Whether this is true: "Christ as Man is a creature"?
Objection 1: It would seem that this is false: "Christ as Man is a creature," or "began to be."
For nothing in Christ is created except the human nature.
But this is false: "Christ as Man is the human nature."
Therefore this is also false; Christ as Man is a creature.
Objection 2: Further, the predicate is predicated of the term placed in reduplication, rather than of the subject of the proposition; as when I say: "A body as colored is visible," it follows that the colored is visible.
But as stated ( AA , 9) we must not absolutely grant that "the Man Christ is a creature"; nor consequently that "Christ as Man is a creature."
Objection 3: Further, whatever is predicated of a man as man is predicated of him "per se" and simply, for "per se" is the same as "inasmuch as itself," as is said Metaph. v, text. 23.
But this is false: "Christ as Man is per se and simply a creature."
Hence this, too, is false; "Christ as Man is a creature."
On the contrary, Whatever is, is either Creator or creature.
But this is false: "Christ as Man is Creator."
Therefore this is true: "Christ as Man is a creature."
I answer that, When we say "Christ as Man" this word "man" may be added in the reduplication, either by reason of the suppositum or by reason of the nature.
If it be added by reason of the suppositum, since the suppositum of the human nature in Christ is eternal and uncreated, this will be false: "Christ as Man is a creature."
But if it be added by reason of the human nature, it is true, since by reason of the human nature or in the human nature, it belongs to Him to be a creature, as was said  (A ).
It must however be borne in mind that the term covered by the reduplication signifies the nature rather than the suppositum, since it is added as a predicate, which is taken formally, for it is the same to say "Christ as Man" and to say "Christ as He is a Man."
Hence this is to be granted rather than denied: "Christ as Man is a creature."

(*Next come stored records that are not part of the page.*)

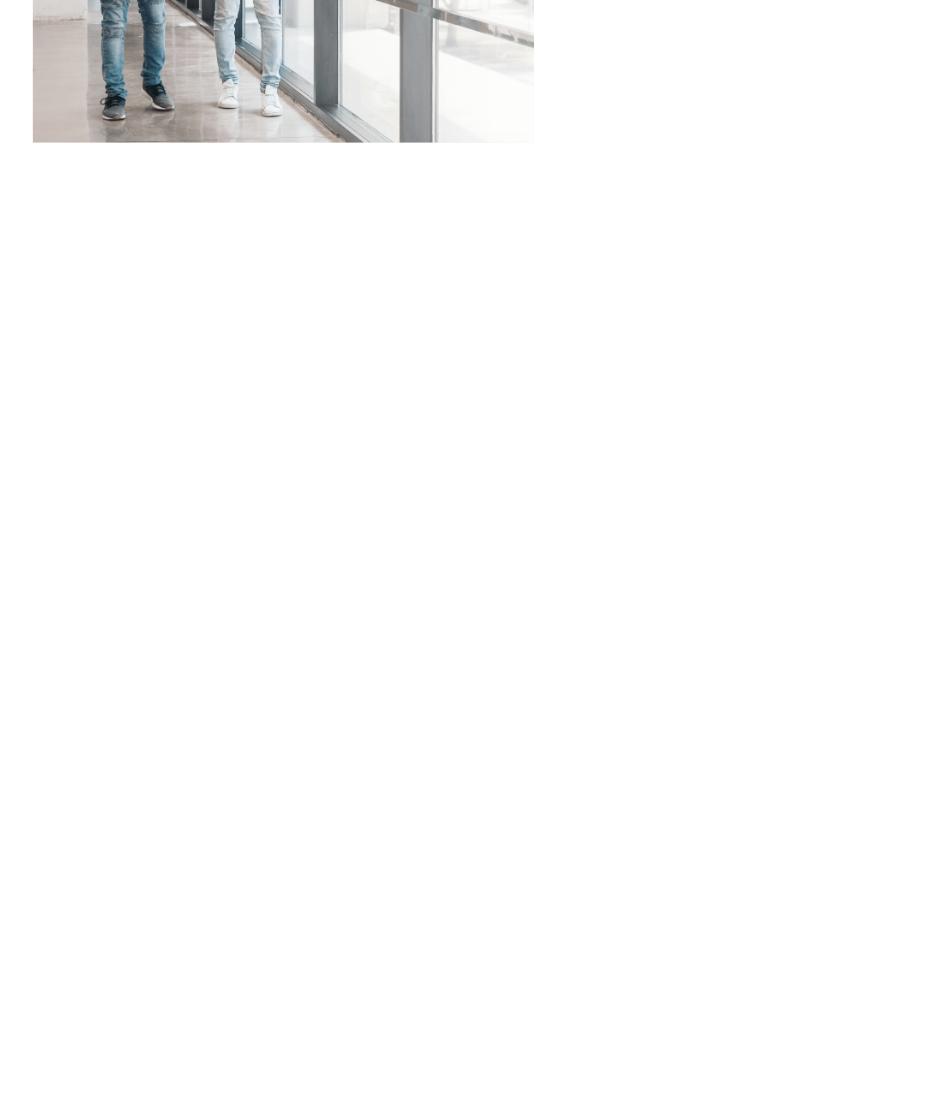
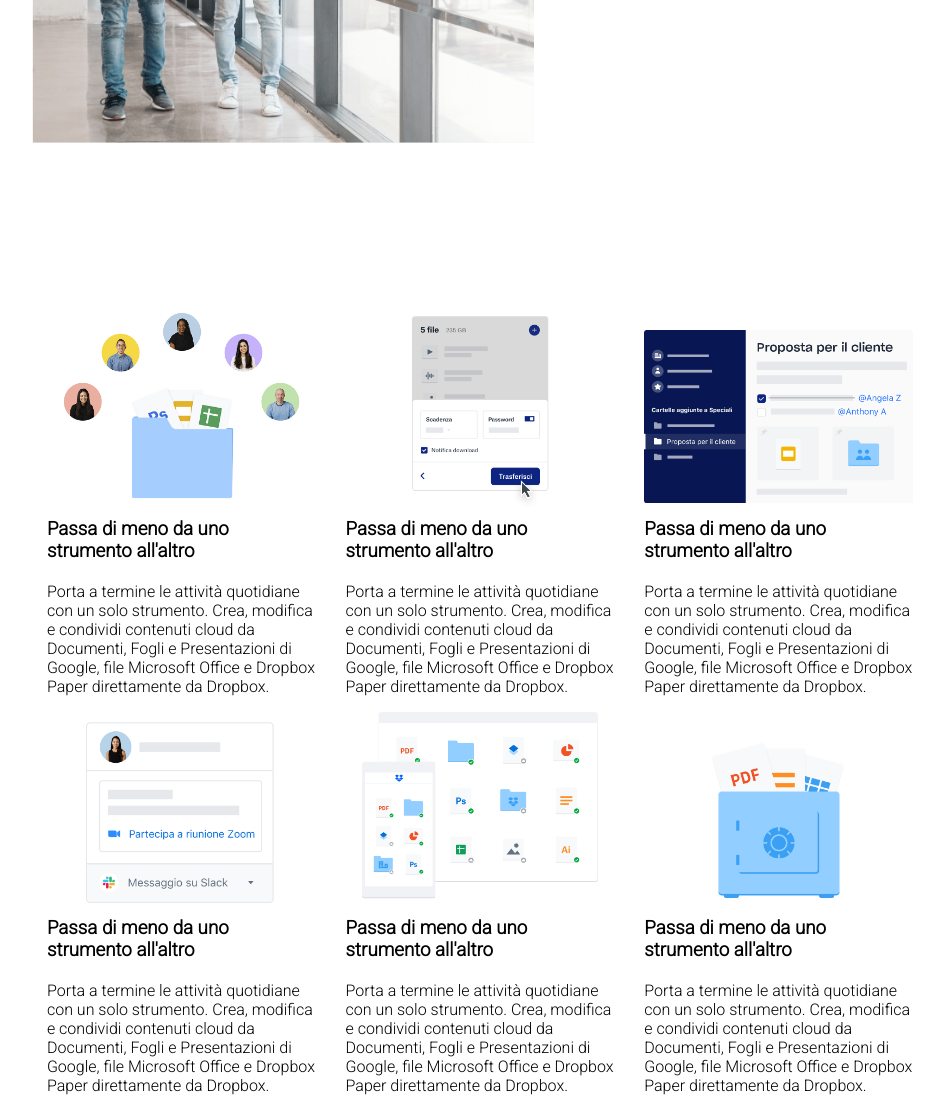
Before and after one commit to Mark-dev30/htmlcss-dropbox, a plain HTML site: page index.html in a window 1280 px wide. Shown: the part 2371-3466 px from the top of the page, without its empty margins (160-1103 px from the left). Before the commit the page ends 2668 px from the top, so only its background shows below. Drawn offline with Linux system fonts and the light colour scheme.

Commit message:
section 4 done

```diff
--- a/css/style.css
+++ b/css/style.css
@@ -317,3 +317,28 @@ header{
     border: 1px solid black;
     margin-top: 15px;
 }
+
+/* section 4 */
+
+.cont_sect4{
+    margin: 0 auto;
+    width: 70%;
+}
+
+.row_sect4{
+    width: 100%;
+    display: flex;
+    justify-content: space-around;
+}
+
+.col_sect4{
+    width: 30%;
+}
+
+.col_sect4 img{
+    width: 100%;
+}
+
+.col_sect4 p{
+    margin-top: 20px;
+}
--- a/index.html
+++ b/index.html
@@ -269,7 +269,7 @@
                 </div>
             </div>
 
-            <!-- container section 3 -->
+            <!-- section 3 -->
             <div class="cont_sect3">
                 <div class="row_sect3">
                     <div class="col_sect3_left">
@@ -283,6 +283,45 @@
                 </div>
             </div>
 
+            <!-- section 4-->
+            <div class="cont_sect4">
+                <h2></h2>
+                <div class="row_sect4">
+                    <div class="col_sect4">
+                        <img src="./img/business-feature-switching-tools.png" alt="business-feature">
+                        <h3>Passa di meno da uno strumento all'altro</h3>
+                        <p>Porta a termine le attività quotidiane con un solo strumento. Crea, modifica e condividi contenuti cloud da Documenti, Fogli e Presentazioni di Google, file Microsoft Office e Dropbox Paper direttamente da Dropbox.</p>
+                    </div>
+                    <div class="col_sect4">
+                        <img src="./img/business-feature-send-files-it.png" alt="business-feature">
+                        <h3>Passa di meno da uno strumento all'altro</h3>
+                        <p>Porta a termine le attività quotidiane con un solo strumento. Crea, modifica e condividi contenuti cloud da Documenti, Fogli e Presentazioni di Google, file Microsoft Office e Dropbox Paper direttamente da Dropbox.</p>
+                    </div>
+                    <div class="col_sect4">
+                        <img src="./img/business-feature-coordinate-it.png" alt="business-feature">
+                        <h3>Passa di meno da uno strumento all'altro</h3>
+                        <p>Porta a termine le attività quotidiane con un solo strumento. Crea, modifica e condividi contenuti cloud da Documenti, Fogli e Presentazioni di Google, file Microsoft Office e Dropbox Paper direttamente da Dropbox.</p>
+                    </div>
+                </div>
+                <div class="row_sect4">
+                    <div class="col_sect4">
+                        <img src="./img/business-feature-integrations-it.png" alt="business-feature">
+                        <h3>Passa di meno da uno strumento all'altro</h3>
+                        <p>Porta a termine le attività quotidiane con un solo strumento. Crea, modifica e condividi contenuti cloud da Documenti, Fogli e Presentazioni di Google, file Microsoft Office e Dropbox Paper direttamente da Dropbox.</p>
+                    </div>
+                    <div class="col_sect4">
+                        <img src="./img/business-feature-multi-device.png" alt="business-feature">
+                        <h3>Passa di meno da uno strumento all'altro</h3>
+                        <p>Porta a termine le attività quotidiane con un solo strumento. Crea, modifica e condividi contenuti cloud da Documenti, Fogli e Presentazioni di Google, file Microsoft Office e Dropbox Paper direttamente da Dropbox.</p>
+                    </div>
+                    <div class="col_sect4">
+                        <img src="./img/business-feature-security.png" alt="business-feature">
+                        <h3>Passa di meno da uno strumento all'altro</h3>
+                        <p>Porta a termine le attività quotidiane con un solo strumento. Crea, modifica e condividi contenuti cloud da Documenti, Fogli e Presentazioni di Google, file Microsoft Office e Dropbox Paper direttamente da Dropbox.</p>
+                    </div>
+                </div>
+
+            </div>
         </main>
         <!-- footer -->
         <footer>
```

But if something further be added whereby [the term covered by the reduplication] is attracted to the suppositum, this proposition is to be denied rather than granted, for instance were one to say: "Christ as'this'Man is a creature."
Reply to Objection 1: Although Christ is not the human nature, He has human nature.
Now the word "creature" is naturally predicated not only of abstract, but also of concrete things; since we say that "manhood is a creature" and that "man is a creature."
Reply to Objection 2: Man as placed in the subject refers to the suppositum -- and as placed in the reduplication refers to the nature, as was stated above.
And because the nature is created and the suppositum uncreated, therefore, although it is not granted that "this man is a creature," yet it is granted that "Christ as Man is a creature."
Reply to Objection 3: It belongs to every man who is a suppositum of human nature alone to have his being only in human nature.
Hence of every such suppositum it follows that if it is a creature as man, it is a creature simply.
But Christ is a suppositum not merely of human nature, but also of the Divine Nature, in which He has an uncreated being.
Hence it does not follow that, if He is a creature as Man, He is a creature simply.